Two decades into a career as a school social worker, Kathy Flaminio decided to integrate holistic practices like yoga and mindfulness meditation into her work with children facing trauma and mental health issues.
The impact the practices had on her students was swift and significant.
“I saw kids learning self-regulation, or the ability to manage big feelings and find calm within total chaos.” Flaminio said. “These were kids who were not responding to mainstream therapies. After I introduced yoga and mindfulness practices in my work with kids, I saw more improvement in two months than I’d seen in 10 years.”
Flaminio found the impact of this shift so significant that she took paid leave from the Minneapolis public schools and traveled the country, learning more about integrative practices and how to apply them to children’s mental health care. Along the way, she met Marit Appeldoorn, a Minneapolis-based family therapist and certified Yoga Calm instructor; and Carol Siegel, a Minneapolis-based child psychologist. All three women were interested in promoting connections between traditional therapies and integrative, holistic practices.
Creating a forum
“It became really clear to me that there’s a whole community of holistic practitioners and a whole community of mental health providers out there and there hasn’t been a forum for them network and collaborate.” Flaminio said.
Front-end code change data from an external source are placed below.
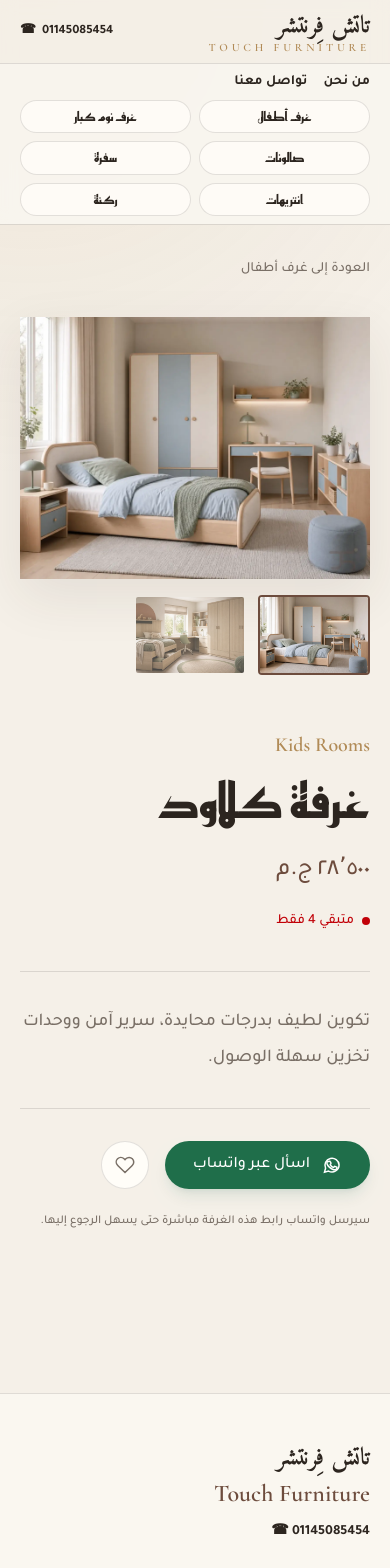
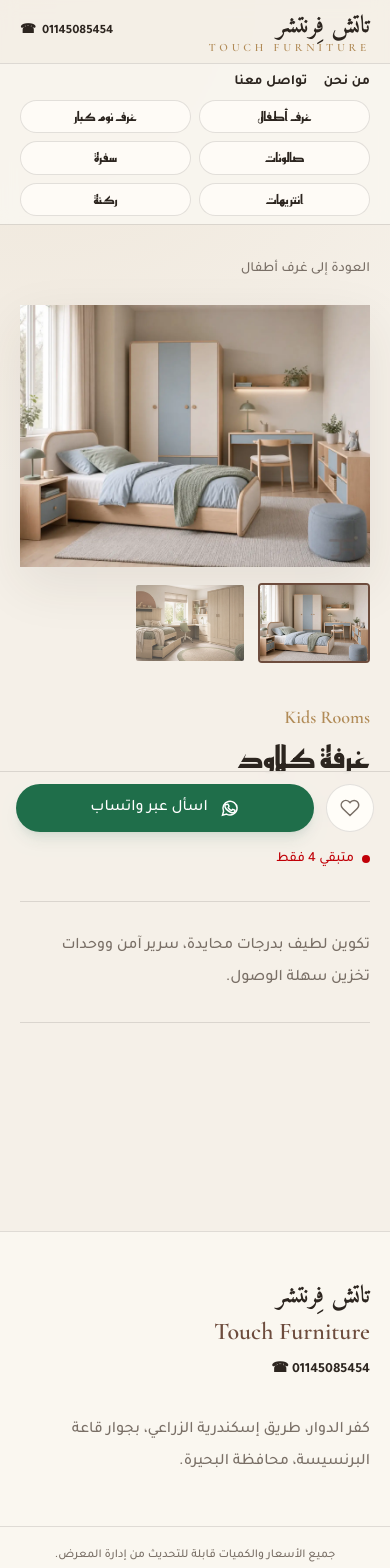
Before and after one commit to bahaaabdalla/touch-furniture, a Next.js app: page /rooms/cloud-kids-room in a window 390 px wide. Shown: the top 1568 px of the page. Built offline with nearby package versions, Linux system fonts and the light colour scheme; no server answers.

Commit message:
Front-end polish + mobile: preloader, compact header, category chips, framed collections, bolder type

```diff
--- a/src/app/admin/actions.ts
+++ b/src/app/admin/actions.ts
@@ -27,6 +27,24 @@ async function removeUrls(supabase: Awaited<ReturnType<typeof createServerSupaba
   if (paths.length) await supabase.storage.from("catalog-images").remove(paths);
 }
 
+// Next order number = highest existing order within the group + 1 (e.g. a section
+// with 3 rooms → new room defaults to 4).
+async function nextSortOrder(
+  supabase: Awaited<ReturnType<typeof createServerSupabaseClient>>,
+  table: "rooms" | "collections",
+  filterColumn: string,
+  filterValue: string,
+) {
+  const { data } = await supabase
+    .from(table)
+    .select("sort_order")
+    .eq(filterColumn, filterValue)
+    .order("sort_order", { ascending: false })
+    .limit(1);
+  const max = (data?.[0]?.sort_order as number | undefined) ?? 0;
+  return max + 1;
+}
+
 export async function loginAction(formData: FormData) {
   const parsed = loginSchema.safeParse({ email: stringValue(formData, "email"), password: stringValue(formData, "password") });
   if (!parsed.success) fail("/admin/login", "تحقق من البريد وكلمة المرور.");
@@ -45,7 +63,7 @@ export async function logoutAction() {
   redirect("/admin/login");
 }
 
-export async function processRawImage(rawPath: string, target: ImageTarget) {
+export async function processRawImage(rawPath: string, target: ImageTarget, applyWatermark = true) {
   const { supabase, claims } = await requireAdmin();
   if (!(["collections", "rooms", "logo"] as const).includes(target)) throw new Error("نوع صورة غير صالح.");
   if (!rawPath.startsWith(`${claims.sub}/`) || rawPath.includes("..")) throw new Error("مسار الرفع غير صالح.");
@@ -66,7 +84,7 @@ export async function processRawImage(rawPath: string, target: ImageTarget) {
       extension = "png";
       contentType = "image/png";
     } else {
-      output = await processCatalogImage(input);
+      output = await processCatalogImage(input, applyWatermark);
       extension = "webp";
       contentType = "image/webp";
     }
@@ -107,6 +125,9 @@ export async function saveCollection(formData: FormData) {
 
   const { supabase } = await requireAdmin();
   const activityId = await getActivityId();
+  const sortOrder = id
+    ? parsed.data.sortOrder ?? 0
+    : await nextSortOrder(supabase, "collections", "activity_id", activityId);
   const payload = {
     activity_id: activityId,
     slug: parsed.data.slug,
@@ -114,7 +135,7 @@ export async function saveCollection(formData: FormData) {
     name_en: parsed.data.nameEn,
     description_ar: parsed.data.descriptionAr,
     cover_url: parsed.data.coverUrl,
-    sort_order: parsed.data.sortOrder,
+    sort_order: sortOrder,
     is_published: parsed.data.isPublished,
   };
   let oldCover = "";
@@ -170,6 +191,9 @@ export async function saveRoom(formData: FormData) {
   });
   if (!parsed.success) fail(destination, parsed.error.issues[0]?.message ?? "بيانات غير صالحة.");
   const { supabase } = await requireAdmin();
+  const sortOrder = id
+    ? parsed.data.sortOrder ?? 0
+    : await nextSortOrder(supabase, "rooms", "collection_id", parsed.data.collectionId);
   const payload = {
     collection_id: parsed.data.collectionId,
     slug: parsed.data.slug,
@@ -180,7 +204,7 @@ export async function saveRoom(formData: FormData) {
     stock: parsed.data.stock,
     cover_url: parsed.data.coverUrl,
     gallery_urls: parsed.data.galleryUrls,
-    sort_order: parsed.data.sortOrder,
+    sort_order: sortOrder,
     is_published: parsed.data.isPublished,
   };
   let oldUrls: string[] = [];
--- a/src/app/rooms/[slug]/page.tsx
+++ b/src/app/rooms/[slug]/page.tsx
@@ -27,21 +27,29 @@ export default async function RoomPage({ params }: { params: Promise<{ slug: str
   if (!room) notFound();
   return (
     <CatalogFrame activity={activity}>
-      <section className="mx-auto max-w-[1480px] px-5 pb-16 pt-8 sm:px-8 lg:px-12">
+      <section className="mx-auto max-w-[1480px] px-5 pb-28 pt-8 sm:px-8 sm:pb-16 lg:px-12">
         <Link href={room.collection ? `/collections/${room.collection.slug}` : "/"} className="focus-ring text-sm text-muted hover:text-ink">العودة إلى {room.collection?.nameAr ?? "الكتالوج"}</Link>
-        <div className="mt-9 grid gap-12 lg:grid-cols-[1.35fr_.65fr] lg:items-start">
+        <div className="mt-6 grid gap-8 sm:mt-9 lg:grid-cols-[1.35fr_.65fr] lg:items-start lg:gap-12">
           <RoomGallery images={[room.coverUrl, ...room.galleryUrls]} name={room.nameAr} />
           <aside className="lg:sticky lg:top-8">
-            <p className="latin-display text-xl text-gold">{room.collection?.nameEn ?? "Touch Collection"}</p>
-            <h1 className="kufi-display mt-3 text-5xl leading-tight sm:text-6xl">{room.nameAr}</h1>
-            <p className="mt-6 text-2xl font-medium text-accent">{formatPrice(room.price, room.currency)}</p>
-            <div className="mt-6"><StockStatus stock={room.stock} /></div>
-            <div className="mt-9 border-y hairline py-8"><p className="whitespace-pre-line text-lg leading-9 text-muted">{room.descriptionAr}</p></div>
-            <div className="mt-8 flex flex-wrap items-center gap-4"><WhatsAppButton number={activity.settings.whatsappNumber} /><FavoriteButton roomId={room.id} /></div>
-            <p className="mt-5 text-xs leading-6 text-muted">سيرسل واتساب رابط هذه الغرفة مباشرة حتى يسهل الرجوع إليها.</p>
+            <p className="latin-display text-lg text-gold sm:text-xl">{room.collection?.nameEn ?? "Touch Collection"}</p>
+            <h1 className="kufi-display mt-2 text-3xl leading-tight sm:mt-3 sm:text-6xl">{room.nameAr}</h1>
+            <p className="mt-5 text-2xl font-medium text-accent sm:mt-6">{formatPrice(room.price, room.currency)}</p>
+            <div className="mt-5 sm:mt-6"><StockStatus stock={room.stock} /></div>
+            <div className="mt-7 border-y hairline py-7 sm:mt-9 sm:py-8"><p className="whitespace-pre-line text-base leading-8 text-muted sm:text-lg sm:leading-9">{room.descriptionAr}</p></div>
+            <div className="mt-7 hidden flex-wrap items-center gap-4 sm:mt-8 sm:flex"><WhatsAppButton number={activity.settings.whatsappNumber} /><FavoriteButton roomId={room.id} /></div>
+            <p className="mt-5 hidden text-xs leading-6 text-muted sm:block">سيرسل واتساب رابط هذه الغرفة مباشرة حتى يسهل الرجوع إليها.</p>
           </aside>
         </div>
       </section>
+
+      {/* Mobile: always-reachable inquiry bar */}
+      <div className="fixed inset-x-0 bottom-0 z-40 border-t hairline bg-ivory/95 px-4 py-3 backdrop-blur sm:hidden">
+        <div className="flex items-center gap-3">
+          <FavoriteButton roomId={room.id} />
+          <WhatsAppButton number={activity.settings.whatsappNumber} className="flex-1" />
+        </div>
+      </div>
     </CatalogFrame>
   );
 }
--- a/src/components/admin/collection-form.tsx
+++ b/src/components/admin/collection-form.tsx
@@ -17,7 +17,9 @@ export function CollectionForm({ value = {} }: { value?: CollectionValue }) {
       <label className="block space-y-2"><span className="text-sm font-medium">الوصف</span><textarea className={`${input} min-h-32 resize-y`} name="description_ar" defaultValue={value.description_ar} required maxLength={1200} /></label>
       <ImageUploadField name="cover_url" label="صورة الغلاف" target="collections" initial={value.cover_url ? [value.cover_url] : []} />
       <div className="grid items-end gap-6 sm:grid-cols-2">
-        <label className="space-y-2"><span className="text-sm font-medium">الترتيب</span><input className={input} type="number" name="sort_order" defaultValue={value.sort_order ?? 0} min={0} required /></label>
+        {value.id ? (
+          <label className="space-y-2"><span className="text-sm font-medium">الترتيب</span><input className={input} type="number" name="sort_order" defaultValue={value.sort_order ?? 0} min={0} /></label>
+        ) : null}
         <label className="flex items-center gap-3 rounded-xl border hairline bg-white px-4 py-3"><input type="checkbox" name="is_published" defaultChecked={value.is_published ?? true} className="h-5 w-5 accent-[var(--accent-primary)]" /> منشورة</label>
       </div>
       <div className="flex gap-3 border-t hairline pt-6"><button className="rounded-full bg-ink px-7 py-3 text-white">حفظ المجموعة</button><Link href="/admin/collections" className="rounded-full border hairline px-7 py-3">إلغاء</Link></div>
--- a/src/components/admin/image-upload-field.tsx
+++ b/src/components/admin/image-upload-field.tsx
@@ -10,6 +10,8 @@ type ImageTarget = "collections" | "rooms" | "logo";
 export function ImageUploadField({ name, label, target, initial = [], multiple = false }: { name: string; label: string; target: ImageTarget; initial?: string[]; multiple?: boolean }) {
   const [urls, setUrls] = useState(initial.filter(Boolean));
   const [status, setStatus] = useState("");
+  const [watermark, setWatermark] = useState(true);
+  const showWatermarkToggle = target !== "logo";
 
   async function upload(files: FileList | null) {
     if (!files?.length) return;
@@ -25,7 +27,7 @@ export function ImageUploadField({ name, label, target, initial = [], multiple =
         const rawPath = `${data.user.id}/${crypto.randomUUID()}.${extension}`;
         const result = await supabase.storage.from("catalog-raw").upload(rawPath, file, { contentType: file.type, upsert: false });
         if (result.error) throw new Error("تعذر رفع الصورة الخام.");
-        next.push(await processRawImage(rawPath, target));
+        next.push(await processRawImage(rawPath, target, watermark));
       }
       setUrls(next.slice(0, multiple ? 12 : 1));
       setStatus("تم تجهيز الصورة وحفظها.");
@@ -39,6 +41,12 @@ export function ImageUploadField({ name, label, target, initial = [], multiple =
     <div className="space-y-3">
       <label className="block text-sm font-medium">{label}</label>
       <input type="hidden" name={name} value={hiddenValue} />
+      {showWatermarkToggle ? (
+        <label className="flex w-fit items-center gap-2 rounded-lg border hairline bg-white px-3 py-2 text-sm">
+          <input type="checkbox" checked={watermark} onChange={(event) => setWatermark(event.target.checked)} className="h-4 w-4 accent-[var(--accent-primary)]" />
+          وضع العلامة المائية على الصور
+        </label>
+      ) : null}
       <input type="file" accept="image/jpeg,image/png,image/webp" multiple={multiple} onChange={(event) => upload(event.target.files)} className="block w-full rounded-lg border hairline bg-white p-3 text-sm file:ml-4 file:rounded-full file:border-0 file:bg-stone-100 file:px-4 file:py-2" />
       {status ? <p className="text-xs text-muted" role="status">{status}</p> : null}
       {urls.length ? <div className="flex flex-wrap gap-3">{urls.map((url, index) => <div key={url} className="relative"><Image src={url} alt="" width={150} height={105} className="h-24 w-36 rounded-md object-cover" /><button type="button" onClick={() => setUrls((current) => current.filter((_, itemIndex) => itemIndex !== index))} className="absolute -left-2 -top-2 grid h-7 w-7 place-items-center rounded-full bg-red-700 text-white" aria-label="حذف الصورة">×</button></div>)}</div> : null}
--- a/src/components/admin/room-form.tsx
+++ b/src/components/admin/room-form.tsx
@@ -24,7 +24,9 @@ export function RoomForm({ collections, value = {} }: { collections: CollectionO
       <ImageUploadField name="cover_url" label="صورة الغلاف" target="rooms" initial={value.cover_url ? [value.cover_url] : []} />
       <ImageUploadField name="gallery_urls" label="صور المعرض — حتى 12 صورة" target="rooms" initial={value.gallery_urls ?? []} multiple />
       <div className="grid items-end gap-6 sm:grid-cols-2">
-        <label className="space-y-2"><span className="text-sm font-medium">الترتيب</span><input className={input} type="number" name="sort_order" defaultValue={value.sort_order ?? 0} min={0} required /></label>
+        {value.id ? (
+          <label className="space-y-2"><span className="text-sm font-medium">الترتيب</span><input className={input} type="number" name="sort_order" defaultValue={value.sort_order ?? 0} min={0} /></label>
+        ) : null}
         <label className="flex items-center gap-3 rounded-xl border hairline bg-white px-4 py-3"><input type="checkbox" name="is_published" defaultChecked={value.is_published ?? true} className="h-5 w-5 accent-[var(--accent-primary)]" /> منشورة</label>
       </div>
       <div className="flex gap-3 border-t hairline pt-6"><button className="rounded-full bg-ink px-7 py-3 text-white">حفظ الغرفة</button><Link href="/admin/rooms" className="rounded-full border hairline px-7 py-3">إلغاء</Link></div>
--- a/src/components/catalog/whatsapp-button.tsx
+++ b/src/components/catalog/whatsapp-button.tsx
@@ -2,13 +2,13 @@
 
 import { buildWhatsAppUrl } from "@/lib/catalog/format";
 
-export function WhatsAppButton({ number }: { number: string }) {
+export function WhatsAppButton({ number, className = "" }: { number: string; className?: string }) {
   function openWhatsApp() {
     const url = buildWhatsAppUrl(number, window.location.href);
     window.open(url, "_blank", "noopener,noreferrer");
   }
   return (
-    <button type="button" onClick={openWhatsApp} className="focus-ring inline-flex min-h-12 items-center justify-center gap-3 rounded-full bg-[#1f6e4a] px-7 font-medium text-white shadow-lg shadow-emerald-900/10 transition hover:-translate-y-0.5 hover:bg-[#185c3d]">
+    <button type="button" onClick={openWhatsApp} className={`focus-ring inline-flex min-h-12 items-center justify-center gap-3 rounded-full bg-[#1f6e4a] px-7 font-medium text-white shadow-lg shadow-emerald-900/10 transition hover:-translate-y-0.5 hover:bg-[#185c3d] ${className}`}>
       <svg viewBox="0 0 24 24" className="h-5 w-5" fill="none" stroke="currentColor" strokeWidth="1.8" aria-hidden="true"><path d="M20.5 11.8a8.5 8.5 0 0 1-12.6 7.5L3 20.6l1.3-4.7a8.5 8.5 0 1 1 16.2-4.1Z"/><path d="M8.2 7.8c.2-.4.4-.4.7-.4h.5c.2 0 .4.1.5.4l.8 1.9c.1.3.1.5-.1.7l-.6.7c-.2.2-.1.5 0 .7.8 1.4 1.9 2.4 3.4 3 .3.1.5.1.7-.1l.8-1c.2-.2.4-.3.7-.1l2 .9c.3.1.4.3.4.5 0 .6-.3 1.7-1.1 2.2-.7.5-1.7.8-3.1.4-1.2-.3-2.8-1-4.7-2.7-1.5-1.4-2.6-3-3-4.2-.5-1.4 0-2.4.4-2.9Z"/></svg>
       اسأل عبر واتساب
     </button>
--- a/src/lib/validation/admin.ts
+++ b/src/lib/validation/admin.ts
@@ -13,7 +13,7 @@ export const collectionSchema = z.object({
   nameEn: z.string().trim().min(2).max(120),
   descriptionAr: z.string().trim().min(4).max(1200),
   coverUrl: optionalUrl,
-  sortOrder: z.coerce.number().int().min(0).max(10000),
+  sortOrder: z.coerce.number().int().min(0).max(10000).optional(),
   isPublished: z.boolean(),
 });
 
@@ -28,7 +28,7 @@ export const roomSchema = z.object({
   stock: z.coerce.number().int().min(0).max(1_000_000),
   coverUrl: optionalUrl,
   galleryUrls: z.array(optionalUrl).max(12),
-  sortOrder: z.coerce.number().int().min(0).max(10000),
+  sortOrder: z.coerce.number().int().min(0).max(10000).optional(),
   isPublished: z.boolean(),
 });
 
```
Also changed, not shown: src/lib/images/pipeline.ts (+11 -9 lines).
Connecting with Appeldoorn and Siegel was energizing: “We were all saying, ‘Isn’t this great? What if we could have a whole conference where everyone is sitting together and learning from one another?’ ”
The three put their heads together and came up with a plan, Flamino recalled: “We wanted to introduce as many people as possible to these powerful integrative modalities.”
The result of Flaminio, Appeldoorn and Siegel’s collaboration was Integrative Approach to Mental Health Conference and Expo: Moving Theory Into Practice, a gathering designed for mental health professionals, educators, parents, yoga instructors and members of the public interested in integrating mainstream and holistic therapies.
Conference will be held Oct. 8-9
The first conference and expo was held in 2014, and drew about 150 participants. This year’s event will be held Thursday-Friday Oct. 8-9 at Amherst H. Wilder Foundation in St. Paul.
Opening-day activities will begin at 5:30 p.m. Thursday, with a free wellness expo featuring vendors, local nonprofits, music, light refreshments, workshops and an evening welcome reception. On Friday, the conference runs from 8 a.m. to 4:30 p.m., opening with a keynote talk from Nimi Singh, M.D., M.P.H., M.A., assistant professor and division head of adolescent health and medicine at the University of Minnesota’s department of pediatrics. The rest of the day will feature “experiential workshops,” Flaminio said, designed to introduce participants to new methods of treatment and interaction with clients.
Conference organizers are hoping to meet or exceed last year’s attendance numbers, Flaminio said. Response to the event has been positive so far, and she and her co-founders feel excited about the opportunity to expose more mental health workers and educators to new ways of healing, new understandings of the body-brain connection can promote greater mental health.
“Our passion is to provide this beautiful event,” said Flaminio, who also runs 1000 Petals, a well-being consulting company. “From the moment they walk in, participants will see and feel that this conference is about healing and looking at mental health from a new perspective.”
Conference registration is still open, and continuing education units will be provided for educators. For registration information, go here.